Partnerships are generally not subject to tax at the entity level. Instead, each partner (including each deferred interest holder) annually reports their attributable share of the partnership’s income, gains, losses, and deductions, whether distributed or not. Investment professionals are generally not taxed on the receipt or acquisition of deferred interest. Additionally, because partnership elements retain their character when assigned to partners, investment professionals in partnerships with buy and hold strategies (like many private equity funds) have historically stated significant long-term capital gains, taxed at preferential rates, in respect of their accrued interest.

Over the years, a number of politicians have lambasted the perceived inequity of giving long-term capital gains to investment professionals in return for their services while taxing everyone at the regular rate on their salaries. Section 1061, enacted as part of the Tax Cuts and Jobs Act of 2017, was the Trump administration’s effort to close the “deferred interest loophole.”

Overview of the bill

Here are the most important aspects of the bill:

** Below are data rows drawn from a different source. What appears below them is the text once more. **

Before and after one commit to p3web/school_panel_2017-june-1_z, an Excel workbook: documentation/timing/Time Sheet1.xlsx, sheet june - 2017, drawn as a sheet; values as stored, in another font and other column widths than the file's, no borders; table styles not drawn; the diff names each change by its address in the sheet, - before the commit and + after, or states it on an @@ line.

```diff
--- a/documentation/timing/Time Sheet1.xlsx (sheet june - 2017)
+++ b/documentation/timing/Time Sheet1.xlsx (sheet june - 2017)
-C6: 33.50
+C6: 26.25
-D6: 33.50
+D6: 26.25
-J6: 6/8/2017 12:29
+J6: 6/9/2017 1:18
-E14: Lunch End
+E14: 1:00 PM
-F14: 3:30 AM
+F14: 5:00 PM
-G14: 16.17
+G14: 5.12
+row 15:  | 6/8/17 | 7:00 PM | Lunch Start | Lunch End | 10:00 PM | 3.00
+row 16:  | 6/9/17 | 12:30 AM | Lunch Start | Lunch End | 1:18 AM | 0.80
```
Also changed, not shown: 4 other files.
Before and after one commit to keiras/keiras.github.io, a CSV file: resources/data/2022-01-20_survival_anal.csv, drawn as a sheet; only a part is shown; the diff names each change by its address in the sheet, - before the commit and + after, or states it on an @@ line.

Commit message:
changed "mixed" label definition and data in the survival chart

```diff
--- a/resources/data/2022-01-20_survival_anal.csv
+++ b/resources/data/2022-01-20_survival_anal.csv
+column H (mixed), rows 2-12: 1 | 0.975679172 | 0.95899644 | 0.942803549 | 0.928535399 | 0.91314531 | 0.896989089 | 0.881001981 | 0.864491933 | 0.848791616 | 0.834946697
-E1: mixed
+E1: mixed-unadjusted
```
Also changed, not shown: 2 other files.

  • Repeal of article 1061. The bill would repeal Article 1061. As we have seen previously, Article 1061 imposes a three-year holding period as a precondition for the recognition of long-term capital gains resulting from the grant. and the disposition of deferred interest issued to investment professionals (as opposed to the normal one-year holding period), and otherwise treats capital gains as short-term capital gains. Section 1061 does not eliminate the ability of investment professionals to recognize long-term capital gains and does not currently tax them on unrealized capital gains.

The Biden administration’s revenue proposals for fiscal year 2022 (the “Green Book”) would not repeal Section 1061, but would tax investment professionals at regular rates on income and gains from the disposition of their deferred interest if their taxable income from all sources exceeds $ 400,000. Thus, under the Green Paper, section 1061 would only apply to investment professionals whose taxable income is less than $ 400,000.

  • Partnership interest applicable. The bill only applies to applicable holdings in partnerships (API), which are defined consistently with the same term in Article 1061. Virtually all holdings held issued to professionals in the investment (either directly or through a pooling entity, such as the general partner of a fund) would be Apis. In addition, the bill would treat as an AP any interest in a partnership issued to a person who received a loan from the partnership, another partner or a person related to the partnership or to another partner, unless the loan is fully utilized by the borrower and has an interest rate at least equal to a “specified rate”, which would have been 10.21% in June 2021. Unlike l Section 1061, the bill also treats equity interests held by companies as APIs.
  • Deemed remuneration. Under the bill, a deferred interest holder would include in ordinary income each year an amount equal to (1) the “specified rate” multiplied by (2) the excess of (a) the “applicable percentage” (which is the highest possible share of the profit for the year, assuming all performance targets are met) of the weighted average capital invested by all partners at certain valuation dates over (b) the weighted average capital invested by the holder on these valuation dates. This deemed remuneration would be subject to self-employment tax.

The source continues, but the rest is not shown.